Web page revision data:
□ □ □

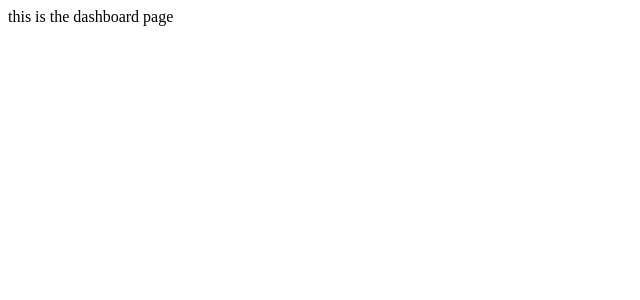
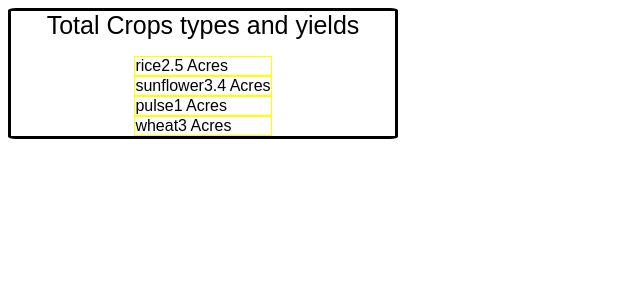
Before and after one commit to priyamshankar/kissan-Mitra, a React (Create React App) app in the folder kissan-mitra-client/kissan-mitra/: page / in a window 1280 px wide. Shown: the top 300 px of the page, without its empty margins (0-640 px from the left). Built offline with nearby package versions, Linux system fonts and the light colour scheme; the HTML template or start-up script is replaced by a standard one.

Commit message:
crop card

```diff
--- a/kissan-mitra-client/kissan-mitra/src/App.jsx
+++ b/kissan-mitra-client/kissan-mitra/src/App.jsx
@@ -1,4 +1,5 @@
 import {  BrowserRouter, Route, Routes } from "react-router-dom";
+import Cropcard from "./Components/KissanDashboard/CropCard/CropCard/Cropcard";
 import Login from "./Components/Login/Login";
 import Signup from "./Components/Signup/Signup";
 
@@ -7,7 +8,7 @@ function App() {
     <>
       <BrowserRouter>
         <Routes>
-          <Route path="/" element={"this is the dashboard page"} />
+          <Route path="/" element={<Cropcard/>} />
           <Route path="/login" element={<Login/>} />
           <Route path="/signup" element={<Signup/>} />
         </Routes>
--- /dev/null
+++ b/kissan-mitra-client/kissan-mitra/src/Components/KissanDashboard/CropCard/CropCard/Cropcard.css
@@ -0,0 +1,28 @@
+.cropCard-container {
+  font-family: "Montserrat", sans-serif;
+  width: 30vw;
+  border-style: solid;
+  border-radius: 2%;
+  border-color: black;
+  display: flex;
+  flex-direction: column;
+  align-items: center;
+  gap: 1rem;
+}
+.cropCard-container .headingcropcard {
+  font-weight: 600px;
+  font-size: 25px;
+  display: flex;
+  justify-content: center;
+}
+.cropCard-container .headingcropcard .cropcard-details-container {
+  display: flex;
+  align-items: center;
+  justify-content: center;
+  background-color: black;
+}
+.cropCard-container .cropcard-details {
+  display: flex;
+  flex-direction: row;
+  border: 1px solid yellow;
+}/*# sourceMappingURL=Cropcard.css.map */
--- a/kissan-mitra-client/kissan-mitra/src/Components/KissanDashboard/CropCard/CropCard/Cropcard.jsx
+++ b/kissan-mitra-client/kissan-mitra/src/Components/KissanDashboard/CropCard/CropCard/Cropcard.jsx
@@ -25,33 +25,61 @@ const cropData = [
 ];
 
 const Cropcard = () => {
-  let landArea = [
+  const [landArea, setlandArea] = useState([
     {
-      rice: 0,
-      sunflower: 0,
-      pulse: 0,
-      wheat: 0,
+      cropType: "rice",
+      val: 2.5,
     },
-  ];
-  useEffect(() => {
-    cropData.map((data, index) => {
-      if (data.cropType === "rice") {
-        landArea.rice += data.fieldSize;
-      } else if (data.cropType === "sunflower") {
-        landArea.sunflower += data.fieldSize;
-      } else if (data.cropType === "pulse") {
-        landArea.pulse += data.fieldSize;
-      } else if (data.cropType === "wheat") {
-        landArea.wheat += data.fieldSize;
-      }
-    });
-  }, []);
+    {
+      cropType: "sunflower",
+      val: 3.4,
+    },
+    {
+      cropType: "pulse",
+      val: 1,
+    },
+    {
+      cropType: "wheat",
+      val: 3,
+    },
+  ]);
+
+  // useEffect(() => {
+  //   cropData.map((data) => {
+  //     if (data.cropType === "rice") {
+  //       return setlandArea(
+  //         landArea.map((area, i) => {
+  //           if (area.cropType === "rice") {
+  //             area.val += data.fieldSize;
+  //           }
+  //         })
+  //       );
+  //   setlandArea[0].val += data.fieldSize;
+  // } else if (data.cropType === "sunflower") {
+  //   setlandArea[1].val += data.fieldSize;
+  // } else if (data.cropType === "pulse") {
+  //   landArea[2].val += data.fieldSize;
+  // } else if (data.cropType === "wheat") {
+  //   landArea[3].val += data.fieldSize;
+  // }
+  // });
+  // }, []);
 
   return (
     <div className="cropCard-container">
       <div className="headingcropcard">
         <div>Total Crops types and yields</div>
       </div>
+      <div className="cropcard-details-container">
+        {landArea.map((data, index) => {
+          return (
+            <div className="cropcard-details" key={index}>
+              <div className="cropname-corpcard">{data.cropType}</div>
+              <div className="totalarea-cropcard">{data.val} Acres</div>
+            </div>
+          );
+        })}
+      </div>
     </div>
   );
 };
--- a/kissan-mitra-client/kissan-mitra/src/Components/KissanDashboard/CropCard/CropCard/Cropcard.scss
+++ b/kissan-mitra-client/kissan-mitra/src/Components/KissanDashboard/CropCard/CropCard/Cropcard.scss
@@ -0,0 +1,29 @@
+.cropCard-container {
+  font-family: "Montserrat", sans-serif;
+//   height: 60vh;
+  width: 30vw;
+  border-style: solid;
+  border-radius: 2%;
+  border-color: black;
+  display: flex;
+  flex-direction: column;
+  align-items: center;
+  gap: 1rem;
+  .headingcropcard {
+    font-weight: 600px;
+    font-size: 25px;
+    display: flex;
+    justify-content: center;
+    .cropcard-details-container{
+        display: flex;
+        align-items: center;
+        justify-content: center;
+        background-color: black;
+    }
+  }
+  .cropcard-details{
+    display: flex;
+    flex-direction: row;
+    border: 1px solid yellow;
+  }
+}
```
Also changed, not shown: 1 other file (tests, documents, lock files or other folders).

□ □ □

The problem:
The entries above must be restated exactly in the answer, and the pictures left out.

Task response:
Before and after one commit to priyamshankar/kissan-Mitra, a React (Create React App) app in the folder kissan-mitra-client/kissan-mitra/: page / in a window 1280 px wide. Shown: the top 300 px of the page, without its empty margins (0-640 px from the left). Built offline with nearby package versions, Linux system fonts and the light colour scheme; the HTML template or start-up script is replaced by a standard one.

Commit message:
crop card

```diff
--- a/kissan-mitra-client/kissan-mitra/src/App.jsx
+++ b/kissan-mitra-client/kissan-mitra/src/App.jsx
@@ -1,4 +1,5 @@
 import {  BrowserRouter, Route, Routes } from "react-router-dom";
+import Cropcard from "./Components/KissanDashboard/CropCard/CropCard/Cropcard";
 import Login from "./Components/Login/Login";
 import Signup from "./Components/Signup/Signup";
 
@@ -7,7 +8,7 @@ function App() {
     <>
       <BrowserRouter>
         <Routes>
-          <Route path="/" element={"this is the dashboard page"} />
+          <Route path="/" element={<Cropcard/>} />
           <Route path="/login" element={<Login/>} />
           <Route path="/signup" element={<Signup/>} />
         </Routes>
--- /dev/null
+++ b/kissan-mitra-client/kissan-mitra/src/Components/KissanDashboard/CropCard/CropCard/Cropcard.css
@@ -0,0 +1,28 @@
+.cropCard-container {
+  font-family: "Montserrat", sans-serif;
+  width: 30vw;
+  border-style: solid;
+  border-radius: 2%;
+  border-color: black;
+  display: flex;
+  flex-direction: column;
+  align-items: center;
+  gap: 1rem;
+}
+.cropCard-container .headingcropcard {
+  font-weight: 600px;
+  font-size: 25px;
+  display: flex;
+  justify-content: center;
+}
+.cropCard-container .headingcropcard .cropcard-details-container {
+  display: flex;
+  align-items: center;
+  justify-content: center;
+  background-color: black;
+}
+.cropCard-container .cropcard-details {
+  display: flex;
+  flex-direction: row;
+  border: 1px solid yellow;
+}/*# sourceMappingURL=Cropcard.css.map */
--- a/kissan-mitra-client/kissan-mitra/src/Components/KissanDashboard/CropCard/CropCard/Cropcard.jsx
+++ b/kissan-mitra-client/kissan-mitra/src/Components/KissanDashboard/CropCard/CropCard/Cropcard.jsx
@@ -25,33 +25,61 @@ const cropData = [
 ];
 
 const Cropcard = () => {
-  let landArea = [
+  const [landArea, setlandArea] = useState([
     {
-      rice: 0,
-      sunflower: 0,
-      pulse: 0,
-      wheat: 0,
+      cropType: "rice",
+      val: 2.5,
     },
-  ];
-  useEffect(() => {
-    cropData.map((data, index) => {
-      if (data.cropType === "rice") {
-        landArea.rice += data.fieldSize;
-      } else if (data.cropType === "sunflower") {
-        landArea.sunflower += data.fieldSize;
-      } else if (data.cropType === "pulse") {
-        landArea.pulse += data.fieldSize;
-      } else if (data.cropType === "wheat") {
-        landArea.wheat += data.fieldSize;
-      }
-    });
-  }, []);
+    {
+      cropType: "sunflower",
+      val: 3.4,
+    },
+    {
+      cropType: "pulse",
+      val: 1,
+    },
+    {
+      cropType: "wheat",
+      val: 3,
+    },
+  ]);
+
+  // useEffect(() => {
+  //   cropData.map((data) => {
+  //     if (data.cropType === "rice") {
+  //       return setlandArea(
+  //         landArea.map((area, i) => {
+  //           if (area.cropType === "rice") {
+  //             area.val += data.fieldSize;
+  //           }
+  //         })
+  //       );
+  //   setlandArea[0].val += data.fieldSize;
+  // } else if (data.cropType === "sunflower") {
+  //   setlandArea[1].val += data.fieldSize;
+  // } else if (data.cropType === "pulse") {
+  //   landArea[2].val += data.fieldSize;
+  // } else if (data.cropType === "wheat") {
+  //   landArea[3].val += data.fieldSize;
+  // }
+  // });
+  // }, []);
 
   return (
     <div className="cropCard-container">
       <div className="headingcropcard">
         <div>Total Crops types and yields</div>
       </div>
+      <div className="cropcard-details-container">
+        {landArea.map((data, index) => {
+          return (
+            <div className="cropcard-details" key={index}>
+              <div className="cropname-corpcard">{data.cropType}</div>
+              <div className="totalarea-cropcard">{data.val} Acres</div>
+            </div>
+          );
+        })}
+      </div>
     </div>
   );
 };
--- a/kissan-mitra-client/kissan-mitra/src/Components/KissanDashboard/CropCard/CropCard/Cropcard.scss
+++ b/kissan-mitra-client/kissan-mitra/src/Components/KissanDashboard/CropCard/CropCard/Cropcard.scss
@@ -0,0 +1,29 @@
+.cropCard-container {
+  font-family: "Montserrat", sans-serif;
+//   height: 60vh;
+  width: 30vw;
+  border-style: solid;
+  border-radius: 2%;
+  border-color: black;
+  display: flex;
+  flex-direction: column;
+  align-items: center;
+  gap: 1rem;
+  .headingcropcard {
+    font-weight: 600px;
+    font-size: 25px;
+    display: flex;
+    justify-content: center;
+    .cropcard-details-container{
+        display: flex;
+        align-items: center;
+        justify-content: center;
+        background-color: black;
+    }
+  }
+  .cropcard-details{
+    display: flex;
+    flex-direction: row;
+    border: 1px solid yellow;
+  }
+}
```
Also changed, not shown: 1 other file (tests, documents, lock files or other folders).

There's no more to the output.